But a new study published earlier this year in the Journal of Consumer Research and discussed today in the Atlantic shows a dark side to the psychology of shopping: It can be an isolating experience, and thus contribute to overall feelings of loneliness. Acquiring material goods for oneself is a pretty self-absorbed activity, after all. If you've sacrificed an afternoon figuring out how to afford a certain handbag instead of hanging out with a living, breathing human, then you are on a lonely road, my friend. From Rik Pieters, who authored the study:
People experience loneliness when their need for relatedness is frustrated.

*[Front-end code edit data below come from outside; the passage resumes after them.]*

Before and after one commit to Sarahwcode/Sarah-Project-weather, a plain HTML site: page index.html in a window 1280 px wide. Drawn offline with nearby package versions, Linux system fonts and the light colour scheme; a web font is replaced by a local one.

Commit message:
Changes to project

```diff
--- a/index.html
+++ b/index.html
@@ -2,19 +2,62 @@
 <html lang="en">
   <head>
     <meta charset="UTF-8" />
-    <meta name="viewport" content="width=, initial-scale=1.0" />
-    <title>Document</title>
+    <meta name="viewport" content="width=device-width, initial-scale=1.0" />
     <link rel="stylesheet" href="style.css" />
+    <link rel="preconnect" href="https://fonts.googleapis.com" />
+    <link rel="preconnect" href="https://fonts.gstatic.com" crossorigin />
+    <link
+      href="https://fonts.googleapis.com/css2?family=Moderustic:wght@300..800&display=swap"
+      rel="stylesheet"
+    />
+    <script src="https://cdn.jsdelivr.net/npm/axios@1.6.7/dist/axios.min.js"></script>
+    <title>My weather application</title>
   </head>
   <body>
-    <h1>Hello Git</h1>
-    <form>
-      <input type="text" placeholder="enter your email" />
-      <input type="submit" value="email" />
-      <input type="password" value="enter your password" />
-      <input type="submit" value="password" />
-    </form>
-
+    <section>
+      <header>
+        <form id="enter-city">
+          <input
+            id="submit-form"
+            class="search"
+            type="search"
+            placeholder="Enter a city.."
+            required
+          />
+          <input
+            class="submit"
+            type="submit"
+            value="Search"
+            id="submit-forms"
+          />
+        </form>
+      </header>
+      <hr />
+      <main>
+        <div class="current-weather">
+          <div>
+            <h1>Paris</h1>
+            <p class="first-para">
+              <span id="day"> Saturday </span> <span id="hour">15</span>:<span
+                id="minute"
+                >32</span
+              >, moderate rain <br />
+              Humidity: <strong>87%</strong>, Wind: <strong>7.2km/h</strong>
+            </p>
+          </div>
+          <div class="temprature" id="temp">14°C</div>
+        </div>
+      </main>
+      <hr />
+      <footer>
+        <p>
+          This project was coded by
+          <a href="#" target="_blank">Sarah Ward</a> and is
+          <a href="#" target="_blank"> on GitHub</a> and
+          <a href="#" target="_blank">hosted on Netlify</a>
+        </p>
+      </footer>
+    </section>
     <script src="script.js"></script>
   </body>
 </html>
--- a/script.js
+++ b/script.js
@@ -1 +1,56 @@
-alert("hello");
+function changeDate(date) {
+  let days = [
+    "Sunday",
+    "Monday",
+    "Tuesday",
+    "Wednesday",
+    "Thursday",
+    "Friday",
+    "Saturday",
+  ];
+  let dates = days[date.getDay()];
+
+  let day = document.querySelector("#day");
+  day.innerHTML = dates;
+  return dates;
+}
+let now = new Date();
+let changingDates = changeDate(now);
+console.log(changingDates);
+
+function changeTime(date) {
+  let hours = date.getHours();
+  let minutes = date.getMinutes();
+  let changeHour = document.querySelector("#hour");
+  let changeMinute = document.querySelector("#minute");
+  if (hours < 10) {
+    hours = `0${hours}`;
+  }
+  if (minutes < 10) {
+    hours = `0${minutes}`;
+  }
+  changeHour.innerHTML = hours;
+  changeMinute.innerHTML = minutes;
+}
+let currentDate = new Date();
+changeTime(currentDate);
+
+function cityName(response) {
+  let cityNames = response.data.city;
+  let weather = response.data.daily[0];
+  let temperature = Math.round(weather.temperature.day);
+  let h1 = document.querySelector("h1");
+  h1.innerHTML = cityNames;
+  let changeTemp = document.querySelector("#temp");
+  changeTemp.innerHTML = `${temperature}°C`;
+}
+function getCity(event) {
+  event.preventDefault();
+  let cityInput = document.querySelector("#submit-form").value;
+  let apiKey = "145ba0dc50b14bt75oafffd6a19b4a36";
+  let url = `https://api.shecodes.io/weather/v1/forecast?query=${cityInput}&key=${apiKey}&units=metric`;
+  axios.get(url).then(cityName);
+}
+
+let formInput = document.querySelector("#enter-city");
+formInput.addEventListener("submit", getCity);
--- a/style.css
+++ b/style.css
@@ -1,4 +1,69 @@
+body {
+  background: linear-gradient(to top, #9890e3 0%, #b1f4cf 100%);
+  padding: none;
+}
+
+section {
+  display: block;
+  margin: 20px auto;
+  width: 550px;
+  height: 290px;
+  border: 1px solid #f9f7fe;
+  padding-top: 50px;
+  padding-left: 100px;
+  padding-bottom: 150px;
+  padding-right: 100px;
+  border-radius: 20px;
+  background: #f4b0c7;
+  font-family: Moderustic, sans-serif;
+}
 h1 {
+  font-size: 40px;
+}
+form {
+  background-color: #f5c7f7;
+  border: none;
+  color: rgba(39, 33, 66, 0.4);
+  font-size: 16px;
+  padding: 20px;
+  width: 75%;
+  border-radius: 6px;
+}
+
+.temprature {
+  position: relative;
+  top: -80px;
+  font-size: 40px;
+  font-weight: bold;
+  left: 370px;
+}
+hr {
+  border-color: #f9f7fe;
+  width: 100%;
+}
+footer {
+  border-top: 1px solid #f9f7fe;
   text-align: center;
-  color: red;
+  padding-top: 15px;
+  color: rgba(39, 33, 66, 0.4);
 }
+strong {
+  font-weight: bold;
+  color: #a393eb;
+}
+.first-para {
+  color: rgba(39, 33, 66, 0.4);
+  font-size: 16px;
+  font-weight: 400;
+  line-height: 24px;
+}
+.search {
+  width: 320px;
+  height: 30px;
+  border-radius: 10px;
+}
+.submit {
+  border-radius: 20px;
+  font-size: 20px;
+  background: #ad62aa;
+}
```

There is reason to believe that materialism can “crowd out” social relationships (Lane 2000) and thereby frustrate the need for relatedness and contribute to loneliness.
Much of Pieters's article is populated with scientific lingo like that, but here's the gist: In addition to taking time and money away from more fulfilling social activities, certain types of materialism can lead to a dangerous kind of self-judgment wherein we value ourselves based on our possessions rather than our relationships (and compare ourselves to others accordingly). That means you'll never truly be able to enjoy that pair of shoes you bought, because someone else will inevitably have nicer ones and make you feel just as pathetic as you did before you bought them (or maybe even worse, because now you're poorer).
In Pieters's words:
Valuing material possessions as a measure of success and as a medicine for happiness were associated with increases in loneliness over time, and loneliness in its turn was associated with increases in these subtypes of materialism. Jointly, this forms the vicious side of the materialism-loneliness cycle, which perpetuates once it is formed.
The same can be said for turning to food or drugs or alcohol instead of what really makes most people happy: other people. The same is true of any psychological behavior where we displace our problems instead of finding a sustainable solution.
Anyone who thinks a new pair of shoes will actually help them confront a difficult boss, dump a boyfriend, or find a date is terribly deluded. What material things do — sometimes — is help you help yourself. Fun new shoes aren't going to do a damn thing unless you put them on and walk out the door. But they might provide extra motivation for you to do so.